**Dataset excerpts:**
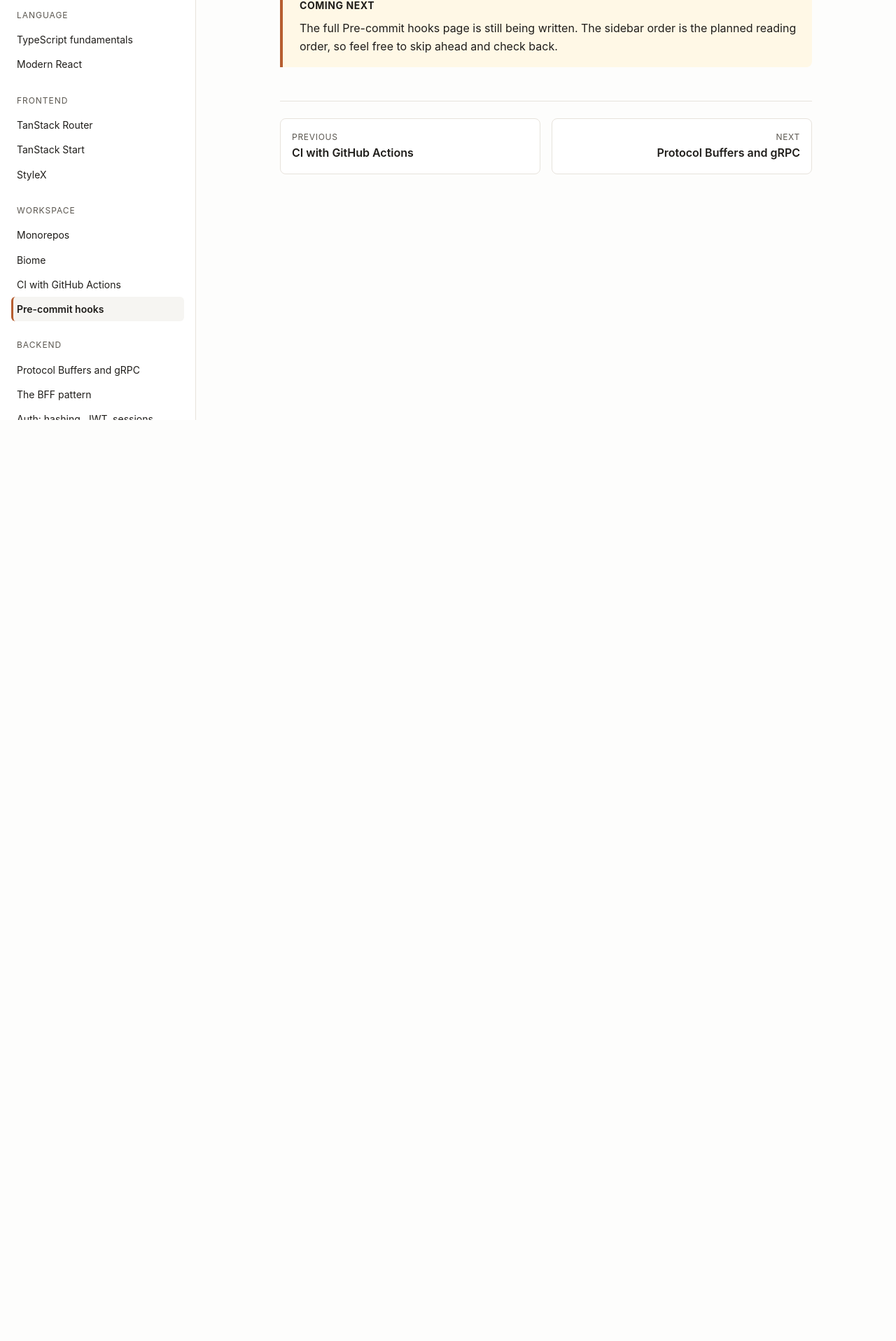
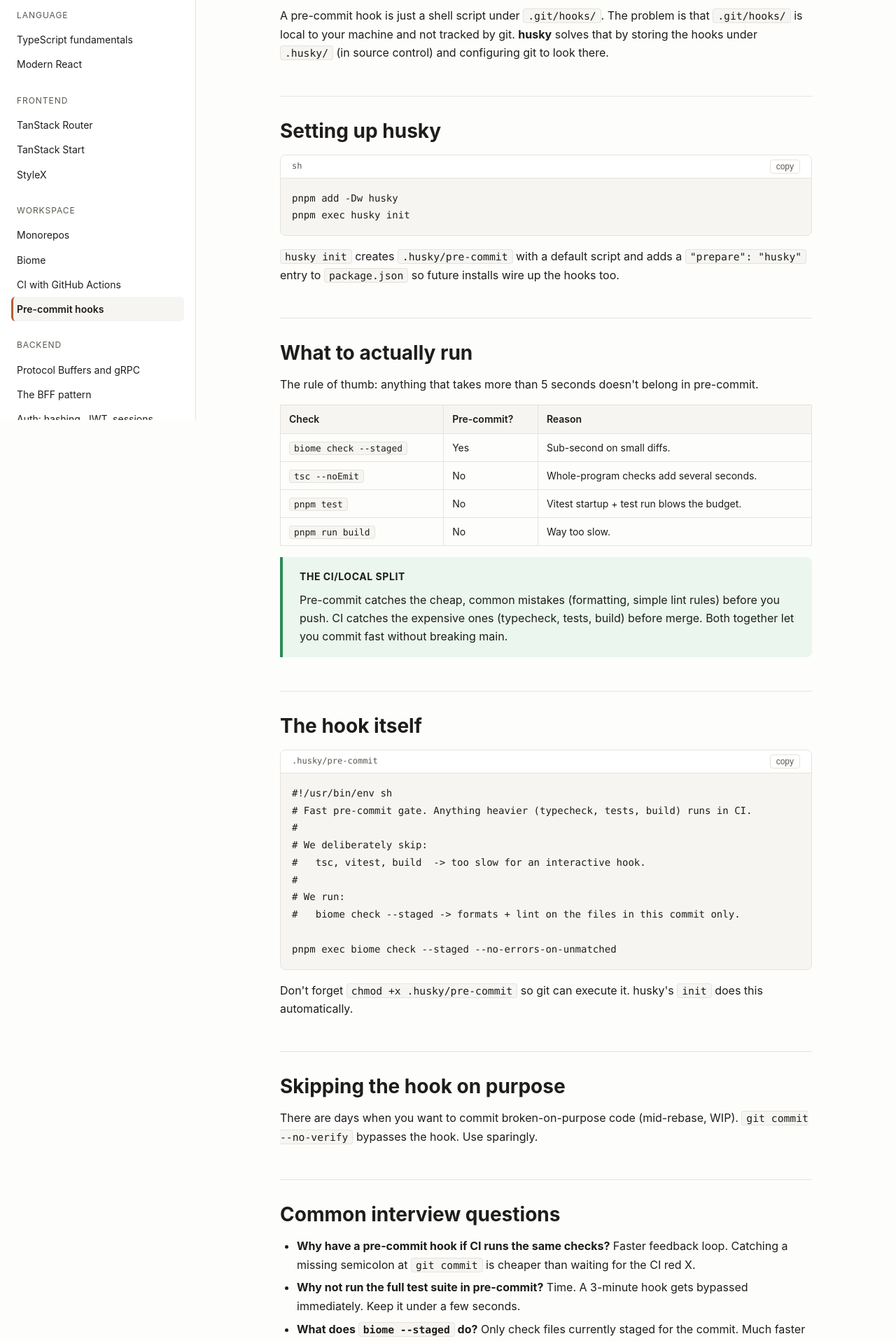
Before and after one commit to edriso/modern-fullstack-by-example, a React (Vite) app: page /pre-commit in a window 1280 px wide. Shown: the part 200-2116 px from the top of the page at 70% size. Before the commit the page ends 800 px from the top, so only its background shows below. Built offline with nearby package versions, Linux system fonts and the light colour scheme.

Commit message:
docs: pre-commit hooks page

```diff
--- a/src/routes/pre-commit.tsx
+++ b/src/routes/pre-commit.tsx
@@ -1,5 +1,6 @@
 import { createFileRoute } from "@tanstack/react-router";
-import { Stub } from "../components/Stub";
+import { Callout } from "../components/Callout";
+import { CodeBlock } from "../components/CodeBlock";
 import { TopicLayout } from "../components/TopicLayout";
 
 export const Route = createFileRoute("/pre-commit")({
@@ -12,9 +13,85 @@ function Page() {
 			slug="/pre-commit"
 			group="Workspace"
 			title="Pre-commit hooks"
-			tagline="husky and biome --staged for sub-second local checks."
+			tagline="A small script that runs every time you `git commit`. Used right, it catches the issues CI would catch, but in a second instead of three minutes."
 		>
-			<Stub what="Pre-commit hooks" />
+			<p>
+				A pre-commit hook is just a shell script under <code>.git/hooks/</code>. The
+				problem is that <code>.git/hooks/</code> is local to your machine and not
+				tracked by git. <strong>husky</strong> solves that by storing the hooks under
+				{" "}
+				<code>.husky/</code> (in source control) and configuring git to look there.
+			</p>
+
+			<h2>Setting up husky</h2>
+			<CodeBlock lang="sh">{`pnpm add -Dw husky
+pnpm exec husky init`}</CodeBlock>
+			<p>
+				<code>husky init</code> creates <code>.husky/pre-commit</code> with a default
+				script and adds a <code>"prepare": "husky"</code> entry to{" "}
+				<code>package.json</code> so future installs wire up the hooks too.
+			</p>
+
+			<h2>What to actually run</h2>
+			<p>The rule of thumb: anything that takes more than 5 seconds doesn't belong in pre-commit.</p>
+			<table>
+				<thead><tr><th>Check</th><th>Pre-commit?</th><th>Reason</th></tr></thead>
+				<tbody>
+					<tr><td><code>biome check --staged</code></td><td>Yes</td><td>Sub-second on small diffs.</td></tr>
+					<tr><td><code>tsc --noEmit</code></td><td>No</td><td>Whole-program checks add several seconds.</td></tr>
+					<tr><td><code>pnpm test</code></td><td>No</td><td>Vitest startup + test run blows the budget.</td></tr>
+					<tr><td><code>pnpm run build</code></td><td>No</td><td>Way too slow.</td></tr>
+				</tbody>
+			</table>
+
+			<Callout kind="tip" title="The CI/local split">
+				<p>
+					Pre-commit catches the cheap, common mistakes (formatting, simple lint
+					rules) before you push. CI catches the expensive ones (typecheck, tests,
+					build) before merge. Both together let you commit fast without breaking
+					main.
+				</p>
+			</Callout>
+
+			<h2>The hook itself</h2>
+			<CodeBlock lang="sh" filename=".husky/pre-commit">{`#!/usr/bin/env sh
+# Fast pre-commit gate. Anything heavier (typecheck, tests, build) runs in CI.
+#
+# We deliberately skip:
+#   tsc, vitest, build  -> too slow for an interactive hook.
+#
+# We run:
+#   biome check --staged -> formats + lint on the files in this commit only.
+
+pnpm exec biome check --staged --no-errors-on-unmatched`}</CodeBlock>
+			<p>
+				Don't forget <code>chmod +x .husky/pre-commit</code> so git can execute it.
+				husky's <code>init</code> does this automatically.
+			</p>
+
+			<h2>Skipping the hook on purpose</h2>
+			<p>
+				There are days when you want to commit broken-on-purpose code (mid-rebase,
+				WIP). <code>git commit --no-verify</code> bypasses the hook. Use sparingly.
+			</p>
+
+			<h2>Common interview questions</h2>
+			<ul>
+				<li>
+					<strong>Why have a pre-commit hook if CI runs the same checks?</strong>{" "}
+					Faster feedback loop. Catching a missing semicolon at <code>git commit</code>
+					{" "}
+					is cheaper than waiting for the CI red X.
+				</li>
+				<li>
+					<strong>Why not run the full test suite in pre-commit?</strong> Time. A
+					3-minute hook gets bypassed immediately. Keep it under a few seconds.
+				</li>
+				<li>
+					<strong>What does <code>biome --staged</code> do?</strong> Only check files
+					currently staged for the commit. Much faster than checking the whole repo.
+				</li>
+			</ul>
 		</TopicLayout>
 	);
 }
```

---

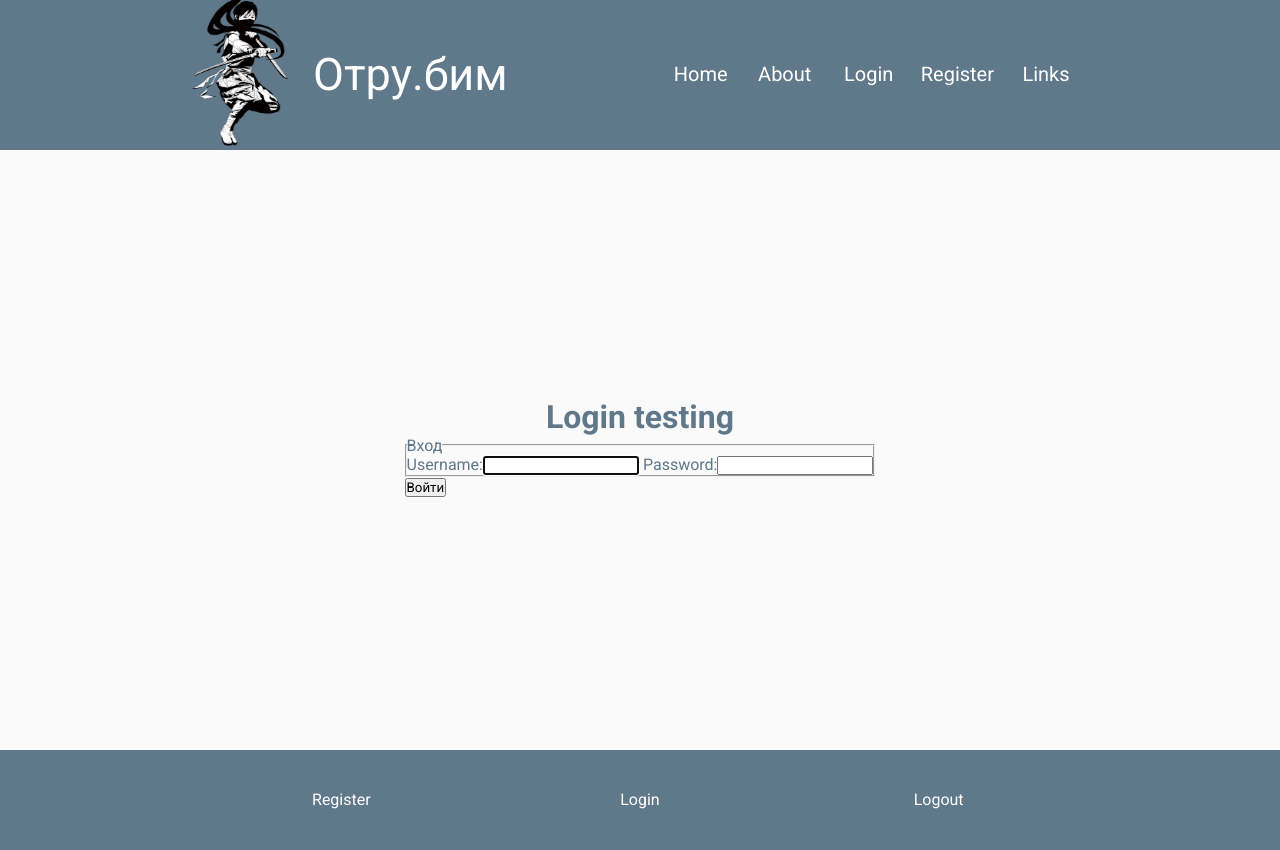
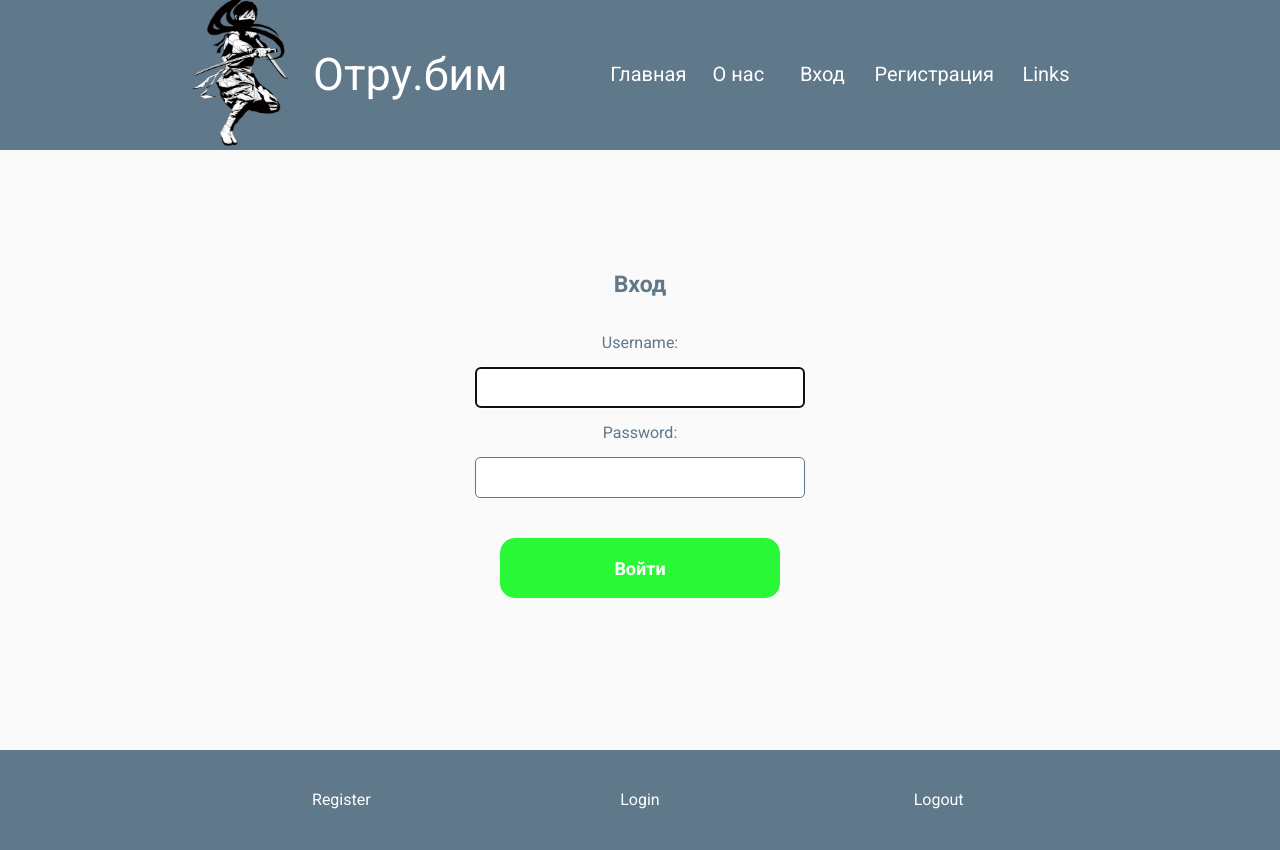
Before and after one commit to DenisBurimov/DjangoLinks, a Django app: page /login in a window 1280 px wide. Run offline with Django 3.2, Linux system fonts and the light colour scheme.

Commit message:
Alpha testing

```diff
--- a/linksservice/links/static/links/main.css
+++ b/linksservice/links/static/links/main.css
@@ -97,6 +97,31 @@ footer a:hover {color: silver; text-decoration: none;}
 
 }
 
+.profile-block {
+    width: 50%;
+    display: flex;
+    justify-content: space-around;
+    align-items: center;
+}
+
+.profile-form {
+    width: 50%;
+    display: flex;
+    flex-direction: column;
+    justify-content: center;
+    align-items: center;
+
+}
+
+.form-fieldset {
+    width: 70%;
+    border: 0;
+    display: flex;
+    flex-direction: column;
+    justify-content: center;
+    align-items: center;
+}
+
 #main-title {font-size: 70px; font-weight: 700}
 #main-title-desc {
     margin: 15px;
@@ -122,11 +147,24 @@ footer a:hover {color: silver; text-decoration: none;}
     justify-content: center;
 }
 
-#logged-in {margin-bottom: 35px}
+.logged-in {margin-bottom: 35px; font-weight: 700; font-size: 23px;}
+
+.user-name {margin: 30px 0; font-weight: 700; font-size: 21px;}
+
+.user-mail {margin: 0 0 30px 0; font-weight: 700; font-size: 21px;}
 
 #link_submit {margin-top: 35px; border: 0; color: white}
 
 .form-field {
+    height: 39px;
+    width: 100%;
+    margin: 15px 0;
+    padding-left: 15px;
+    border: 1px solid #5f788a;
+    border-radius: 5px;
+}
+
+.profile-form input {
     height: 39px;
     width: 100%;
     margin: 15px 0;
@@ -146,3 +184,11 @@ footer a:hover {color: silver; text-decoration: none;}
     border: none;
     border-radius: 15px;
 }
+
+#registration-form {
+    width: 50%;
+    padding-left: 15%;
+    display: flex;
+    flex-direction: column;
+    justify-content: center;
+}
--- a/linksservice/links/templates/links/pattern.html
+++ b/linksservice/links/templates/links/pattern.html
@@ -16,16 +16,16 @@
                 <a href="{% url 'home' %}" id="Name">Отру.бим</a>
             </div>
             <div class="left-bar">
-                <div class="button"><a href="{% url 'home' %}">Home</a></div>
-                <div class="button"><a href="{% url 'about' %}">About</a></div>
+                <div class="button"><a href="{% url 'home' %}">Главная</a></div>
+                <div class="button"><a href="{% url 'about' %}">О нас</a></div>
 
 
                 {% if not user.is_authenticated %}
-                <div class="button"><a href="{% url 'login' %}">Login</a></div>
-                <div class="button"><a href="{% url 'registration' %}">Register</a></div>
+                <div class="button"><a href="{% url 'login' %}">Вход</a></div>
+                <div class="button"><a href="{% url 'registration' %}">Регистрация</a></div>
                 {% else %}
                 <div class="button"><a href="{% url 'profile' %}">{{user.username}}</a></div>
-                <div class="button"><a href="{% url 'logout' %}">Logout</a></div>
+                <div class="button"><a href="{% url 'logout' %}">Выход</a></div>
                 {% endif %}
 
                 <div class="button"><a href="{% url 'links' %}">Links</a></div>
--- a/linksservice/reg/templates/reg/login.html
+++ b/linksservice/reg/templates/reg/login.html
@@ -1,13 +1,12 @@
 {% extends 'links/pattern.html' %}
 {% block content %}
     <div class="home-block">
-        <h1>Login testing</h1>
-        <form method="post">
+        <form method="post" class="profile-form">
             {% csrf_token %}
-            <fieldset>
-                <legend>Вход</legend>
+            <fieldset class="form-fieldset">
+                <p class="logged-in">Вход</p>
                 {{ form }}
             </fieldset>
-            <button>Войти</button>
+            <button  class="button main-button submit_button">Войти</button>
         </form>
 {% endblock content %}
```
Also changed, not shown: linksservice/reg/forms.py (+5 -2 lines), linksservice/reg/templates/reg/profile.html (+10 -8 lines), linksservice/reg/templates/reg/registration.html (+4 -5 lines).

**Required work:** Above are entries; state the number of lines among them that contain "checks", and nothing else.

**Completed exercise:** 3